Revision tracking records:
◆ ◆ ◆ ◆ ◆
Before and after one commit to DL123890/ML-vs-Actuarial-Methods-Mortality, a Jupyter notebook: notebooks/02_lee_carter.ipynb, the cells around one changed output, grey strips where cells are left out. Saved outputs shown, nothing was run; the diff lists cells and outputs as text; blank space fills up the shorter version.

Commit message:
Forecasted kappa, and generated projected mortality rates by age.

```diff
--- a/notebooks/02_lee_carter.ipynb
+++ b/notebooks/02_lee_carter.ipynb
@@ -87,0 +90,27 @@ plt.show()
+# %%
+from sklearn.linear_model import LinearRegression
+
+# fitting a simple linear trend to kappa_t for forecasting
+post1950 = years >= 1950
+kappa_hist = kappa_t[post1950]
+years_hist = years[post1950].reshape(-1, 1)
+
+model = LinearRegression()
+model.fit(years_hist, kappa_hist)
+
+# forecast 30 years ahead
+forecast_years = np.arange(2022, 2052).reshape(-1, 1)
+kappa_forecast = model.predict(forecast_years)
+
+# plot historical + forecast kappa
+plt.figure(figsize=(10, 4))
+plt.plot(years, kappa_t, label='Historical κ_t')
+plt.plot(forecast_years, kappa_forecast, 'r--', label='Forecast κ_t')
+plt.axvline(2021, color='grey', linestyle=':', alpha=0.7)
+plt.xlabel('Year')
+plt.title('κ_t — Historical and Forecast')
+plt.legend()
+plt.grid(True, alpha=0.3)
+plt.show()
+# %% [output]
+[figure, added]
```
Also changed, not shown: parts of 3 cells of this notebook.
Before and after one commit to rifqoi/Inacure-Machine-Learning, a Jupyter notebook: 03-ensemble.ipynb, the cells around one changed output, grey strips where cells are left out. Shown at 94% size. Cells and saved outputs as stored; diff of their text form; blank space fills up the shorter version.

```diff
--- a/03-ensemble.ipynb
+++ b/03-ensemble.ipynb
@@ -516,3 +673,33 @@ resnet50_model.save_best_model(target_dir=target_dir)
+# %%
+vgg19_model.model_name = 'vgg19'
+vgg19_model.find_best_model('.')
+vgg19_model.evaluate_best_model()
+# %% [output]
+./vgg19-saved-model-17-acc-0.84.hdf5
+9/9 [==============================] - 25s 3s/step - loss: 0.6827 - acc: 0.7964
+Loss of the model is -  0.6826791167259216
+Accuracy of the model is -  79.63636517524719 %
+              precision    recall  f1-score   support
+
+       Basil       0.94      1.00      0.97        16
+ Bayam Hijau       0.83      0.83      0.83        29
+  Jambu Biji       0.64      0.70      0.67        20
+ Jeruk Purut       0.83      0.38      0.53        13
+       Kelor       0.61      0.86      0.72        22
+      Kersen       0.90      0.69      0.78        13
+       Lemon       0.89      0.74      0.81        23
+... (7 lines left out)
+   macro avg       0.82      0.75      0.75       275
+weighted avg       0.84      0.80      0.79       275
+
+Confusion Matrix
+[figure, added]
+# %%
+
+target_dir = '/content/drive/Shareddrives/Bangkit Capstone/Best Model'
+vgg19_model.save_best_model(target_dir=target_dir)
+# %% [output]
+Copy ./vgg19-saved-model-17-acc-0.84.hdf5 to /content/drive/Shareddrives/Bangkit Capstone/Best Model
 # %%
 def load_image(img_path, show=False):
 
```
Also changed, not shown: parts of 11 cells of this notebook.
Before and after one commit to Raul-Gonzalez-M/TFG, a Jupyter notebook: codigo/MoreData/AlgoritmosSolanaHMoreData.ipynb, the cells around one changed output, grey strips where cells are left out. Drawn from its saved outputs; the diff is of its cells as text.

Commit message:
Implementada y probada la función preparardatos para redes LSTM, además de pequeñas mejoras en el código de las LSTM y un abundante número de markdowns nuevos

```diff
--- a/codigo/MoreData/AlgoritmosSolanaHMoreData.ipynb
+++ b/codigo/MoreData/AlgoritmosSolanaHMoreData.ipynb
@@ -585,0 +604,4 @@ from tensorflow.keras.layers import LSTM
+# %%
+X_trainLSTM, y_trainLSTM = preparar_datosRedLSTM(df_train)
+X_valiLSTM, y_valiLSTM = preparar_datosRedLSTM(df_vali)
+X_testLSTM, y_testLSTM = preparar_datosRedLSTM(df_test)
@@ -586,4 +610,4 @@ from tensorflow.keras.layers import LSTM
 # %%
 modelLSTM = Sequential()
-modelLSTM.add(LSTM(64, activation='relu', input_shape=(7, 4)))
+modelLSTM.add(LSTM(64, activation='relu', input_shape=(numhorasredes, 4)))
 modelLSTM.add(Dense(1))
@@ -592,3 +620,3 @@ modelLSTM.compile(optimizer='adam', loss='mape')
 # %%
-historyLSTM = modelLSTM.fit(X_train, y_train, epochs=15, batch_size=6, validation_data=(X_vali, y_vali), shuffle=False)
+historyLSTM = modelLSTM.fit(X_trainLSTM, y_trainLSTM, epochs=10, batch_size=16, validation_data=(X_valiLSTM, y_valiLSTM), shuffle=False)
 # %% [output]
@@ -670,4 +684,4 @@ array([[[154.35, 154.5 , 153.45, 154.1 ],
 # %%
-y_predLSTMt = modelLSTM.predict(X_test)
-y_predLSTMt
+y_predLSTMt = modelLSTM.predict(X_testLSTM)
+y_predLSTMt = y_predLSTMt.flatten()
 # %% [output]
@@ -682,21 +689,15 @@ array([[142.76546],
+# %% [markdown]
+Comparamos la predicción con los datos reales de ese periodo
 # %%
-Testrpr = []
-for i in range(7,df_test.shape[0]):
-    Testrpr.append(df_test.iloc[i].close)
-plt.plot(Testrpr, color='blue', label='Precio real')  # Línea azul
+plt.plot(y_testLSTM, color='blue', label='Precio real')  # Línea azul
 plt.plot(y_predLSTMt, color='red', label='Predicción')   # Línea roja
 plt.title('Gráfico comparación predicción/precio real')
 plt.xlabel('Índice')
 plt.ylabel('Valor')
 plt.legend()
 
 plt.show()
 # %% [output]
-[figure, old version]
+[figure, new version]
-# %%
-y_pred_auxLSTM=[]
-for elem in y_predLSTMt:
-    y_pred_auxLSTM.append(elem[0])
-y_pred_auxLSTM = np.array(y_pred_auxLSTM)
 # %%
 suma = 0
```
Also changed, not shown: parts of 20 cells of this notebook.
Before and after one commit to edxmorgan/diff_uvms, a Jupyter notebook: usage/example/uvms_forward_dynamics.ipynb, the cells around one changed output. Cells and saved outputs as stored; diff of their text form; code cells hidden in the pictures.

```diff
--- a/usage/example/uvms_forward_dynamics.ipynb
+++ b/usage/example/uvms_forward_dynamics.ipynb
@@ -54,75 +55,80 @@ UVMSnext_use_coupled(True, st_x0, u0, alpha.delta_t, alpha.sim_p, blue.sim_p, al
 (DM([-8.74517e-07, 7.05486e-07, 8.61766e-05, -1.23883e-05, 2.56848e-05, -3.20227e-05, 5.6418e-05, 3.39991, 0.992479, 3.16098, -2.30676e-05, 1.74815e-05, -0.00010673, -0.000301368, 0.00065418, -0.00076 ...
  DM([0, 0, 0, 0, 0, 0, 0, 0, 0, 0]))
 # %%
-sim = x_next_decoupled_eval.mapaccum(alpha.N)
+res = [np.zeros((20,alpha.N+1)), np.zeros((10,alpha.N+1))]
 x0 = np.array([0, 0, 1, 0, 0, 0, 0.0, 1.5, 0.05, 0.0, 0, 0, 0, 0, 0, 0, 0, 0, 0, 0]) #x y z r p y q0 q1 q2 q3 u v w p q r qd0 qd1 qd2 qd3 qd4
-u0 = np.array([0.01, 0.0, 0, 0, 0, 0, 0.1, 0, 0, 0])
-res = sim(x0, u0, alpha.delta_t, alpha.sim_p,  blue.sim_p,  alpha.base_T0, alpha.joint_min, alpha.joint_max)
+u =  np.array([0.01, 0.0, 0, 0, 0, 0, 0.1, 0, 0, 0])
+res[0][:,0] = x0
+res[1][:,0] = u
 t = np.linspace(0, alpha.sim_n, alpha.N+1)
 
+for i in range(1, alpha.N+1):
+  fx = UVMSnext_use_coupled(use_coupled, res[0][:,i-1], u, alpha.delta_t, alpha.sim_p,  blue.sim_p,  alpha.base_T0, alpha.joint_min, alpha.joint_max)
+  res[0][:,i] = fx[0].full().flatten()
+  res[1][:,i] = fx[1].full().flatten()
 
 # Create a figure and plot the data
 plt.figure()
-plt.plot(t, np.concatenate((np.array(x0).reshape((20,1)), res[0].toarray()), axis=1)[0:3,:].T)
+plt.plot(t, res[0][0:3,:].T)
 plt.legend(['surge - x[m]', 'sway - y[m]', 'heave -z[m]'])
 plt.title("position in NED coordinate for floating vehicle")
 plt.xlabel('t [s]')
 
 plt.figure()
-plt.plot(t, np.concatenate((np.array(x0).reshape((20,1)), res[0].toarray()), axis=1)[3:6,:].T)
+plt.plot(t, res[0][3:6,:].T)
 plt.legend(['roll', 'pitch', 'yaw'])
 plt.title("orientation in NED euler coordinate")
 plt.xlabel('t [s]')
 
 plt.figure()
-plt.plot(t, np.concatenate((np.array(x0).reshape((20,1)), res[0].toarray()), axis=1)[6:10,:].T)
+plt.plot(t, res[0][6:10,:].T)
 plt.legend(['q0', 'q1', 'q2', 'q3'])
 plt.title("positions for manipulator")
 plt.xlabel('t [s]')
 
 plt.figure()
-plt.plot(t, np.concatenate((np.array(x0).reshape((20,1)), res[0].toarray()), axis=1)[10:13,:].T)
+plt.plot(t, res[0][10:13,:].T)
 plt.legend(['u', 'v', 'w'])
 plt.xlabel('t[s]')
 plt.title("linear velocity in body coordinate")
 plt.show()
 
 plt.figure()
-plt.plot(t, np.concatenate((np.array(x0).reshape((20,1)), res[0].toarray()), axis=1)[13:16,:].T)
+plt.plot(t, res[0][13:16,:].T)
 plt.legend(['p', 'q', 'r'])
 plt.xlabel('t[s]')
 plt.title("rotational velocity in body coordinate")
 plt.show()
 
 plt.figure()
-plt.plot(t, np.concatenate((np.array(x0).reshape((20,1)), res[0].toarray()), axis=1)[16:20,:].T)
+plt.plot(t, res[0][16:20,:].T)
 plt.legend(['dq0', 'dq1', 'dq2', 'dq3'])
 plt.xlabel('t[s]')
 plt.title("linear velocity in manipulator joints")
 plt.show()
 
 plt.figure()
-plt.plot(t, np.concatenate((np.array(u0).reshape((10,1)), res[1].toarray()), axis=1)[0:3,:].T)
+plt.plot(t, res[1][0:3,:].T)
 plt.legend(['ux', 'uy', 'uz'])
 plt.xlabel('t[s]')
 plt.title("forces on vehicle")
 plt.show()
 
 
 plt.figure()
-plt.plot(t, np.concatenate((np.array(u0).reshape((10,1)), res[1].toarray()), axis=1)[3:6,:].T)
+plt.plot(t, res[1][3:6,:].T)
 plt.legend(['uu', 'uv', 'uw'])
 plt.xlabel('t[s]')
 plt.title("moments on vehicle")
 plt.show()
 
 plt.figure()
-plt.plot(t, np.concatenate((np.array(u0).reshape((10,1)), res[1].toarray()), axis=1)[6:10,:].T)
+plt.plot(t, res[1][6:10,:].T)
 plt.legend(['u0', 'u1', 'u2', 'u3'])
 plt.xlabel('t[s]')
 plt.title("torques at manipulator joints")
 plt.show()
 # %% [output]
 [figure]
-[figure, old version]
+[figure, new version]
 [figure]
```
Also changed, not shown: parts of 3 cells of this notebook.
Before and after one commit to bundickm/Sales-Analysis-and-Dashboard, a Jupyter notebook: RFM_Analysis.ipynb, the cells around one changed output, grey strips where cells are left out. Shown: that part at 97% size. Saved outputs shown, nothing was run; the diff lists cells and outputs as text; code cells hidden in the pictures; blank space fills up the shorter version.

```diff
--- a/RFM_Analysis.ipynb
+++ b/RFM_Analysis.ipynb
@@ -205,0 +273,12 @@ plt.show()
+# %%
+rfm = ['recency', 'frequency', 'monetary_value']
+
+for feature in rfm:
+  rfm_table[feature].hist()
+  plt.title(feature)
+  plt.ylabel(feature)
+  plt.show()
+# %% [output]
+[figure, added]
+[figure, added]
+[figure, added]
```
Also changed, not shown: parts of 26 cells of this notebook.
◆ ◆ ◆ ◆ ◆
Scan the data above. Return every line with "toarray" in it.

-plt.plot(t, np.concatenate((np.array(x0).reshape((20,1)), res[0].toarray()), axis=1)[0:3,:].T)
-plt.plot(t, np.concatenate((np.array(x0).reshape((20,1)), res[0].toarray()), axis=1)[3:6,:].T)
-plt.plot(t, np.concatenate((np.array(x0).reshape((20,1)), res[0].toarray()), axis=1)[6:10,:].T)
-plt.plot(t, np.concatenate((np.array(x0).reshape((20,1)), res[0].toarray()), axis=1)[10:13,:].T)
-plt.plot(t, np.concatenate((np.array(x0).reshape((20,1)), res[0].toarray()), axis=1)[13:16,:].T)
-plt.plot(t, np.concatenate((np.array(x0).reshape((20,1)), res[0].toarray()), axis=1)[16:20,:].T)
-plt.plot(t, np.concatenate((np.array(u0).reshape((10,1)), res[1].toarray()), axis=1)[0:3,:].T)
-plt.plot(t, np.concatenate((np.array(u0).reshape((10,1)), res[1].toarray()), axis=1)[3:6,:].T)
-plt.plot(t, np.concatenate((np.array(u0).reshape((10,1)), res[1].toarray()), axis=1)[6:10,:].T)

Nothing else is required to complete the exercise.